- Daily & Weekly newsletters
- Buy & download The Bulletin
- Comment on our articles
First World War munitions at bottom of North Sea leaking TNT
Munitions in the undersea dumping site off the coast of Knokke-Heist are leaking TNT, according to the Royal Belgian Institute of Natural Sciences (RBINS).
The 35,000 tons of unexploded munitions are in a site of three square kilometres on the sandbank known as the Paardenmarkt, about one kilometre off the coastline.
Following the First and Second world wars, many European countries isolated chemical weapons, often sealing them cement-filled containers, and dumped them in the ocean. This was thought to be the safest spot to dispose of them.
Belgium sunk unexploded munitions containing mustard gas and TNT in the North Sea, off the coast of Knokke. The dumping site contains mostly German munitions from the First World War.
The water in the area is regularly tested for the presence of chemicals, and TNT was recently detected for the first time. Het Laatste Nieuws broke the story yesterday, and it was confirmed by the RBINS in Brussels.
The containers have sunk into the silt at the bottom of the seabed, where they are buried about a metre deep. Flemish MEP Mark Demesmaeker (N-VA) told Het Laatste Nieuws that he would like to see the containers brought up and stored safely elsewhere.
According to the RBINS, the TNT is in such low concentrations and so far out to see that it poses no danger to swimmers.

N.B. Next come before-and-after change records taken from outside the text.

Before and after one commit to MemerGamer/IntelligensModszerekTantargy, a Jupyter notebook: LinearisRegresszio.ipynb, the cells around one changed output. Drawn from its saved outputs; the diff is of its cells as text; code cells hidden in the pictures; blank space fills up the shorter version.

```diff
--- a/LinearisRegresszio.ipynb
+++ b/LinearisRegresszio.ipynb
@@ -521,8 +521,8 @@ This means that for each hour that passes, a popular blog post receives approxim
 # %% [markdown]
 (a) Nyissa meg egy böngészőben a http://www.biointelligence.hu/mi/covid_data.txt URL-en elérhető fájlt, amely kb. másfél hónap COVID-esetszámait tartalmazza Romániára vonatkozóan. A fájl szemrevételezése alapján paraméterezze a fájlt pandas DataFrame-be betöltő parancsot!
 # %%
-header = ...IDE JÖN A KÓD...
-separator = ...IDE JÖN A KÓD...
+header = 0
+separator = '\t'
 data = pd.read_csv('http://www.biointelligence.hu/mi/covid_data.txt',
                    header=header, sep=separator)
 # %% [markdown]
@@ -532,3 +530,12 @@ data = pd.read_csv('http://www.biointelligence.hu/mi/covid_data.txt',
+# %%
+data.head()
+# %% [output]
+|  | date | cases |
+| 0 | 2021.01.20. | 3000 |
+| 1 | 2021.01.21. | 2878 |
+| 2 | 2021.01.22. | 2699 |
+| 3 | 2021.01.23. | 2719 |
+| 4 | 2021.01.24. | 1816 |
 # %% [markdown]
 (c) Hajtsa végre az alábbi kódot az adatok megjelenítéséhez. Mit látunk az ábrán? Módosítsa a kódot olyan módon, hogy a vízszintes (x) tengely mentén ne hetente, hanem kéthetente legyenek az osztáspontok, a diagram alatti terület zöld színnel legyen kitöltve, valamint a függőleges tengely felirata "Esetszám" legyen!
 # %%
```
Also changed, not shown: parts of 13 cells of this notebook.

It’s already illegal to fish or toss an anchor in the three-kilometre site.
“The amount measured was extremely low, about 1 microgram per kilogram, just at the amount that becomes detectable,” said Fritz Francken of RBINS. It could, however, be harmful to the marine environment, including seaweed, fish and shellfish.
“The measuring technology has improved, which is why the TNT is now detectable,” Demesmaeker told VRT. “It is in a very low concentration, but we don’t know for sure how long the munitions have been leaking.”

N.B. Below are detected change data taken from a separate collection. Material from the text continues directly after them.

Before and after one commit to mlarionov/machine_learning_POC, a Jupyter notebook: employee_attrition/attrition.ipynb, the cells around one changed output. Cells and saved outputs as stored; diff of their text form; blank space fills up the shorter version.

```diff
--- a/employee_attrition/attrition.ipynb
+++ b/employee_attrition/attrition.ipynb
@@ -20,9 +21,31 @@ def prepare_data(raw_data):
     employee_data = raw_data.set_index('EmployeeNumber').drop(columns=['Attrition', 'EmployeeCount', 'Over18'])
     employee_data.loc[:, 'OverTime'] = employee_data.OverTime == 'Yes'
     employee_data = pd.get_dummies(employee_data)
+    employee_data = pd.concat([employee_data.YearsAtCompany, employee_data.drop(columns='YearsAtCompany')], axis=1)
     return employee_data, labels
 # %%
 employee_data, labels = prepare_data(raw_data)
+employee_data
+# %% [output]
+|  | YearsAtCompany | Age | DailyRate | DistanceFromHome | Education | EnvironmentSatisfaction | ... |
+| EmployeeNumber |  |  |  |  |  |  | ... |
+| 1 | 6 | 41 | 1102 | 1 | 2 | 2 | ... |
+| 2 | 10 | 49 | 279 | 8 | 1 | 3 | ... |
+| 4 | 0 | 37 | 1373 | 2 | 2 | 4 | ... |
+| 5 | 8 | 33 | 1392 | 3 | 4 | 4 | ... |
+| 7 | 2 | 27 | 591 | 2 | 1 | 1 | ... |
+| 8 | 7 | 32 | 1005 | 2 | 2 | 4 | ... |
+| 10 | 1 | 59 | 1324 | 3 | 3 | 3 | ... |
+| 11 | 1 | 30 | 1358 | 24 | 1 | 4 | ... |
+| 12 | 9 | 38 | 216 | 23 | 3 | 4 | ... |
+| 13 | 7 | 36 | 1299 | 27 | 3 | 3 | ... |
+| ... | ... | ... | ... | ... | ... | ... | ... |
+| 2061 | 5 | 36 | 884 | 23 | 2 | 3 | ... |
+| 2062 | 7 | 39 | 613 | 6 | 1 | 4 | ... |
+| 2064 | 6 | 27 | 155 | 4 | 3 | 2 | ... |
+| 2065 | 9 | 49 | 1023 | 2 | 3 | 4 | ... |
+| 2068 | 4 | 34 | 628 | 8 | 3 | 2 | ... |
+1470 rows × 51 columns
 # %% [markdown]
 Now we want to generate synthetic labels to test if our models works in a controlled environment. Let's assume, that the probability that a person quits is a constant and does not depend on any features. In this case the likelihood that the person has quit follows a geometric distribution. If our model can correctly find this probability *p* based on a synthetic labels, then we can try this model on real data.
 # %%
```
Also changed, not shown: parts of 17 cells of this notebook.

Demesmaeker submitted a proposal to the European Commission last year to create a pilot project to salvage munitions that have been dumped in Europe’s oceans. “Up to now, it’s always been the general consensus that we should leave it alone,” he said. “But sooner or later, it’s going to be necessary to bring it up. There’s not just TNT, but phosphorous and mustard gas down there. We need to know what kind of condition these munitions are in and assess how to salvage it safely and efficiently.”
Photo: The Paardenmarkt sandbank (in red) contains 35,000 tons of chemical weapons ©Courtesy VRT